[Extracted records]
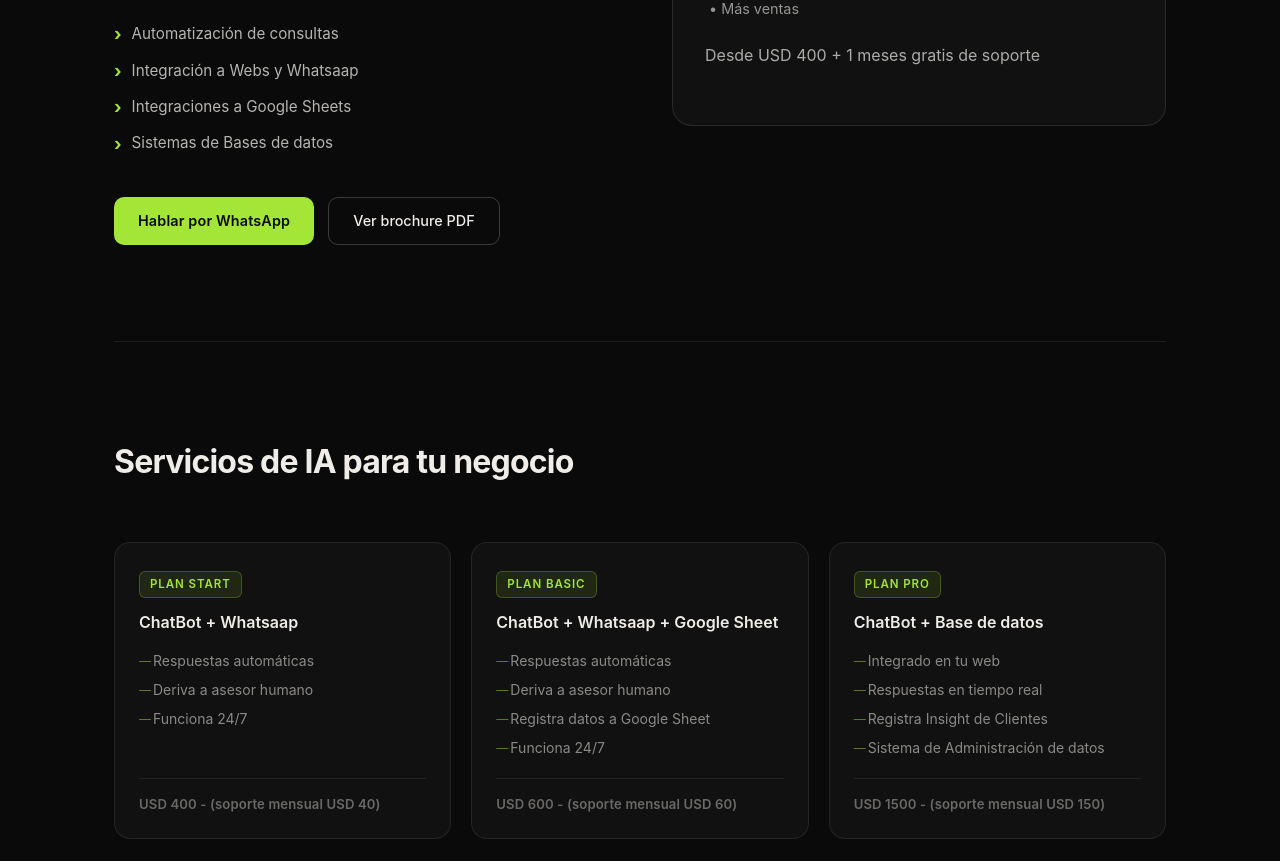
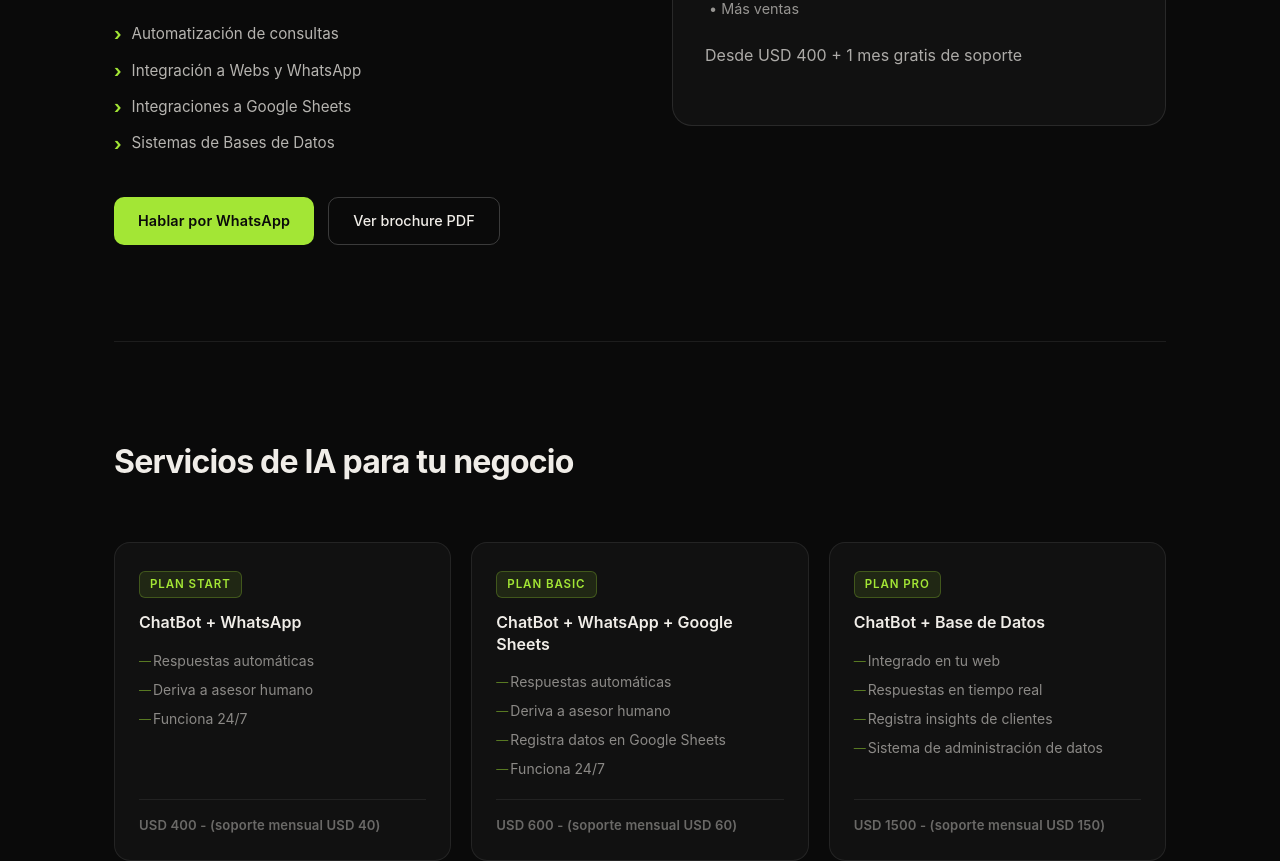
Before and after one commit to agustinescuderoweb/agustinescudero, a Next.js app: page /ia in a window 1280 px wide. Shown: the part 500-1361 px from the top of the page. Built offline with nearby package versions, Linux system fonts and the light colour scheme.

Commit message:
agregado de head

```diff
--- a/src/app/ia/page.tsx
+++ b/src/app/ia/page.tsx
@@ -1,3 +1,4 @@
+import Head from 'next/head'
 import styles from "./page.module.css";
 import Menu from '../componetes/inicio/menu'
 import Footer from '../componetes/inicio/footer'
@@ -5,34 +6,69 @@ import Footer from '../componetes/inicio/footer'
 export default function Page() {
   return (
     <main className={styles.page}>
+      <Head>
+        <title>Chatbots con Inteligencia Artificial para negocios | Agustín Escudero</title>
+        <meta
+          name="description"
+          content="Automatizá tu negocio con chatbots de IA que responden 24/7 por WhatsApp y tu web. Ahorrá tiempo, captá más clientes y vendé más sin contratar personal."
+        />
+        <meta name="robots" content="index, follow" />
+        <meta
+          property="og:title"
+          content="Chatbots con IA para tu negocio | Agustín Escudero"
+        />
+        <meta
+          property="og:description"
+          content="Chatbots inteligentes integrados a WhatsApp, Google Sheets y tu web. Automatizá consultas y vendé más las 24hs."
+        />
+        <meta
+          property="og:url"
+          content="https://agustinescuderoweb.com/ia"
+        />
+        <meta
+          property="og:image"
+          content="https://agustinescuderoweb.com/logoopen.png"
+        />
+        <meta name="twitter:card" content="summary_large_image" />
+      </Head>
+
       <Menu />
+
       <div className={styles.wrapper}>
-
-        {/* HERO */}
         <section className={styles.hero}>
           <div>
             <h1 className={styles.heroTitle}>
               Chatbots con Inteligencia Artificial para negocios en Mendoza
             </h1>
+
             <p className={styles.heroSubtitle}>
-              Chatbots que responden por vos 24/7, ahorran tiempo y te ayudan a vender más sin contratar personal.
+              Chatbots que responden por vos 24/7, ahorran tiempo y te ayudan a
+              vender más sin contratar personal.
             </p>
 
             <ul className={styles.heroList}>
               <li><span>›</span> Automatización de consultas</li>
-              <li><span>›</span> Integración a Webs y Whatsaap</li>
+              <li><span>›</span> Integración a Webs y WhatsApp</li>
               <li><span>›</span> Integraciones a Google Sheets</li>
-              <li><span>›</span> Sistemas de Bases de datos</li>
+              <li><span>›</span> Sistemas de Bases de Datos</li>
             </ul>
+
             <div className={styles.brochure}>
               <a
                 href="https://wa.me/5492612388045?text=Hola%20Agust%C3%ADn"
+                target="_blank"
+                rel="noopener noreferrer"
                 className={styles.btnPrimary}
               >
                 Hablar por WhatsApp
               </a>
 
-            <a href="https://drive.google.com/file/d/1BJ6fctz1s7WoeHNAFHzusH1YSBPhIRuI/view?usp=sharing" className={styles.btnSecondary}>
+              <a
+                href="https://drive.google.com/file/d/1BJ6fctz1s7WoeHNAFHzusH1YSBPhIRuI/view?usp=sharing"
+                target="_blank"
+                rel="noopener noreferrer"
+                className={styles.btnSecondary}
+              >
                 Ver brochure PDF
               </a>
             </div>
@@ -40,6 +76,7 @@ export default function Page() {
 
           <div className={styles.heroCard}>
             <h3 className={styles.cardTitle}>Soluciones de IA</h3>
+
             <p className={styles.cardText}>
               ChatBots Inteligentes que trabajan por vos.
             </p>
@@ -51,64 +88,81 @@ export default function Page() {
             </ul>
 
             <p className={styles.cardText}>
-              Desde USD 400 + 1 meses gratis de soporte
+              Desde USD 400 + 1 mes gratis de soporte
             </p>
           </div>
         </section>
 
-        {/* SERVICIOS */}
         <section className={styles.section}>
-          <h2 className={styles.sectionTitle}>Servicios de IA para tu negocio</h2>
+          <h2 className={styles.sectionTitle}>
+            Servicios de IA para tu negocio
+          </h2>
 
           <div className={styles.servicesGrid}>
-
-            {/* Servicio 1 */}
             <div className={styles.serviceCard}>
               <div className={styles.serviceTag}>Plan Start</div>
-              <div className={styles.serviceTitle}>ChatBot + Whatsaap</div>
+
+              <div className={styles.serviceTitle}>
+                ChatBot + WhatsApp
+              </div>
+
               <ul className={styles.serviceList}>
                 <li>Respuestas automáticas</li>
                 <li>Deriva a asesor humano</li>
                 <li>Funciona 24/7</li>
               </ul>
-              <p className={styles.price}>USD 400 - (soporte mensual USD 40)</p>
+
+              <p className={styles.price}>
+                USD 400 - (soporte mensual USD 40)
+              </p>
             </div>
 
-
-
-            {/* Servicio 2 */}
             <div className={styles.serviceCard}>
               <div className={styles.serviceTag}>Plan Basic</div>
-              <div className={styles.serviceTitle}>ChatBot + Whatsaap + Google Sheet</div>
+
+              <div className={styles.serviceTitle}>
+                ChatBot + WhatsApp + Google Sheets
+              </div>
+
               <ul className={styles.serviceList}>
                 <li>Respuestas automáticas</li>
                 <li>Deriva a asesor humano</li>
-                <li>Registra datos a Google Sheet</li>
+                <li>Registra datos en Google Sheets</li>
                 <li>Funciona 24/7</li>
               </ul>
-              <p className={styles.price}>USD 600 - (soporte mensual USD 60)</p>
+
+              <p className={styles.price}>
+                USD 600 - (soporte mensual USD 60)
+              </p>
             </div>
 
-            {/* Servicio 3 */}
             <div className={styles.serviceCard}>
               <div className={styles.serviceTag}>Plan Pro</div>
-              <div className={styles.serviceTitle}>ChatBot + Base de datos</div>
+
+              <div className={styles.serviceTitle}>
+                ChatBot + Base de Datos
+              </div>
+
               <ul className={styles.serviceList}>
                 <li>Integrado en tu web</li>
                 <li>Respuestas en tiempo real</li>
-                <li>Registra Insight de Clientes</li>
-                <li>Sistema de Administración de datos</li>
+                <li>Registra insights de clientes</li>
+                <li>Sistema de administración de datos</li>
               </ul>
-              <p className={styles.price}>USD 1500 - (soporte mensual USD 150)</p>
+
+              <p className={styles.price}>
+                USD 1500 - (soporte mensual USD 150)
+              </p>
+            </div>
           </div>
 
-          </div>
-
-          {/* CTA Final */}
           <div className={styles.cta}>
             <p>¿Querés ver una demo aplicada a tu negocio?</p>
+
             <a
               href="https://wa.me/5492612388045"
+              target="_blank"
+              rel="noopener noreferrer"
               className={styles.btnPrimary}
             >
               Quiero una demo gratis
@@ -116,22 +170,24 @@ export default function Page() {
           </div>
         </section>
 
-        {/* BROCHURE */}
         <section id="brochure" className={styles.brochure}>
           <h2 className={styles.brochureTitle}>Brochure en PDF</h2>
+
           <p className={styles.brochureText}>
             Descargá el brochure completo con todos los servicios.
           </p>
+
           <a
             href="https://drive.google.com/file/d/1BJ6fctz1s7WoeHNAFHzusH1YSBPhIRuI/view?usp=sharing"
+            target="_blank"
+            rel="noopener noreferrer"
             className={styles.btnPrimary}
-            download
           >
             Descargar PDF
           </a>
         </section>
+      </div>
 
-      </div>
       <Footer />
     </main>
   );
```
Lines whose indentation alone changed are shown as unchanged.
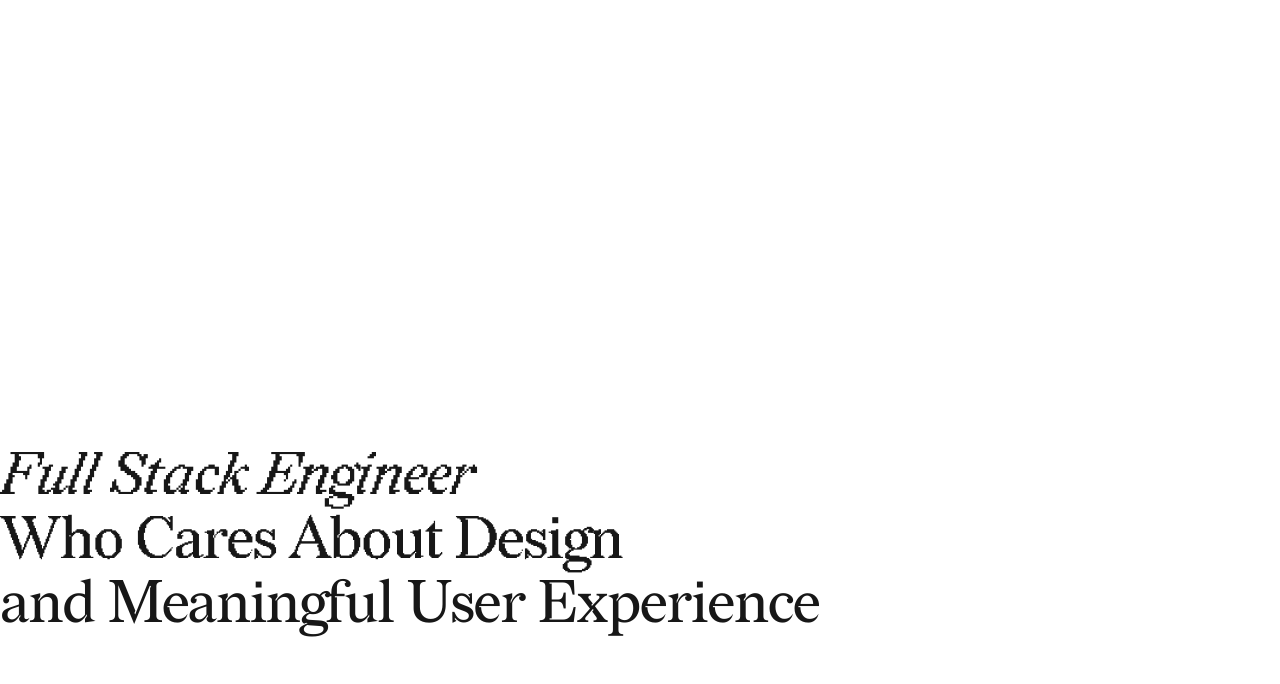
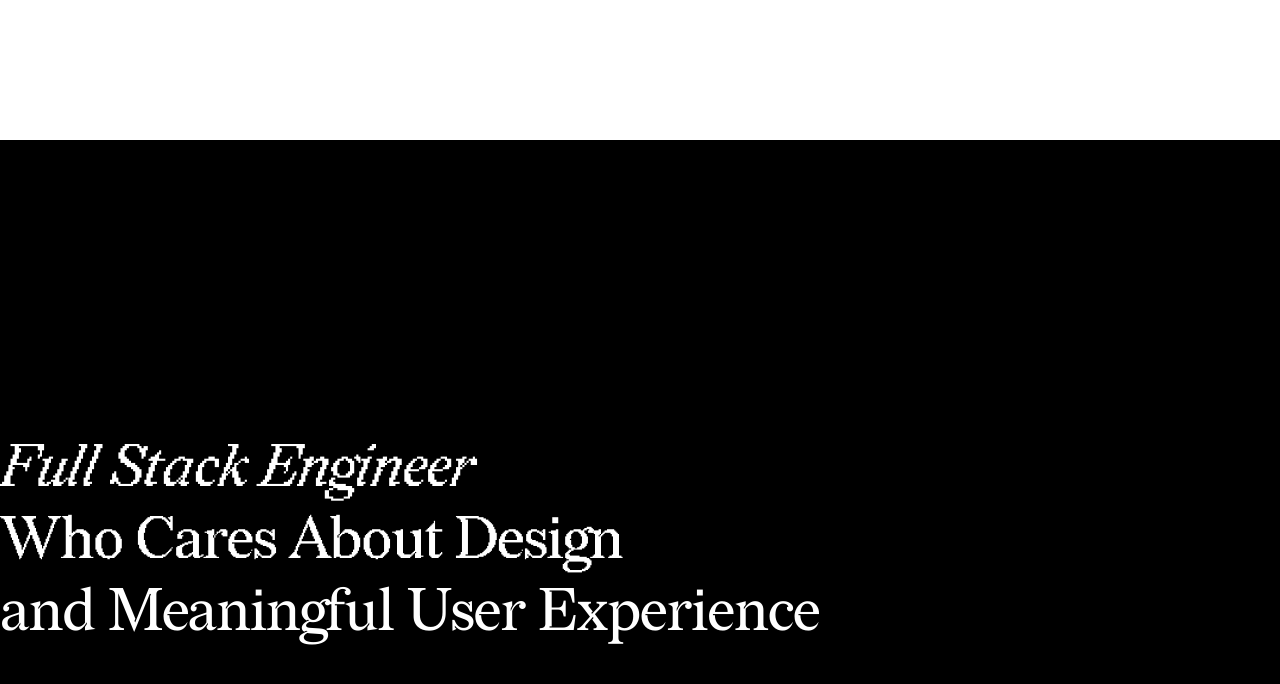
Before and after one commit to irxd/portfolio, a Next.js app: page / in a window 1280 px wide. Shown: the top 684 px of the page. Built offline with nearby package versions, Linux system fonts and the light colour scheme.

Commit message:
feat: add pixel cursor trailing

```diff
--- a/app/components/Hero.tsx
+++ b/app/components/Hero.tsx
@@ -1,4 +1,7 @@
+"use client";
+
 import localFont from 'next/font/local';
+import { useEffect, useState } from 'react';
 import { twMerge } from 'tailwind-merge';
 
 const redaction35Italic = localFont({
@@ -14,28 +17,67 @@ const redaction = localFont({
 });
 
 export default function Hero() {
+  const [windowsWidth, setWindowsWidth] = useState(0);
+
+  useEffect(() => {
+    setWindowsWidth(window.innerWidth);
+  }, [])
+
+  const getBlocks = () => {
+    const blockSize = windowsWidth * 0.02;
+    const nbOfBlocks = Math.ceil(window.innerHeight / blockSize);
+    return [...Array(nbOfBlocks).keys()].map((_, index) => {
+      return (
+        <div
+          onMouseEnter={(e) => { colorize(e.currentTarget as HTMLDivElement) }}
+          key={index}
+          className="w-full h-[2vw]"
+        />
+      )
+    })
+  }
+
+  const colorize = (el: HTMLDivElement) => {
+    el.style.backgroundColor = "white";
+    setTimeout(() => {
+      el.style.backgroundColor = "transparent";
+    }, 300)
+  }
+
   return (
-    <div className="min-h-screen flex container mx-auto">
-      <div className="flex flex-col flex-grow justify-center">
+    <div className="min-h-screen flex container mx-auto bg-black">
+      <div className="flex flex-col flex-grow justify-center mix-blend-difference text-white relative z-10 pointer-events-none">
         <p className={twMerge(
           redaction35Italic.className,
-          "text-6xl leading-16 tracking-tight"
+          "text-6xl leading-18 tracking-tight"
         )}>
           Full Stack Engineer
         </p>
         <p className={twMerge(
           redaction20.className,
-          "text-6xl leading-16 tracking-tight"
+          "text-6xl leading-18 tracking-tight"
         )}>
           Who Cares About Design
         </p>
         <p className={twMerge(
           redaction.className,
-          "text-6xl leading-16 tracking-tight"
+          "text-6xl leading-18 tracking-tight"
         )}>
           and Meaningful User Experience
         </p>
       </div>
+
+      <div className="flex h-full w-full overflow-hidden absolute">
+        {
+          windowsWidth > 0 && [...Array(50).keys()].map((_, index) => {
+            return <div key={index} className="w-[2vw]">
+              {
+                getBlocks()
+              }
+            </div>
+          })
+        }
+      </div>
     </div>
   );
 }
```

▶ **Aim of the exercise**
Each line of the entries where the string "noopener" occurs should be shown.

▶ **Expected answer**
+                rel="noopener noreferrer"
+                rel="noopener noreferrer"
+              rel="noopener noreferrer"
+            rel="noopener noreferrer"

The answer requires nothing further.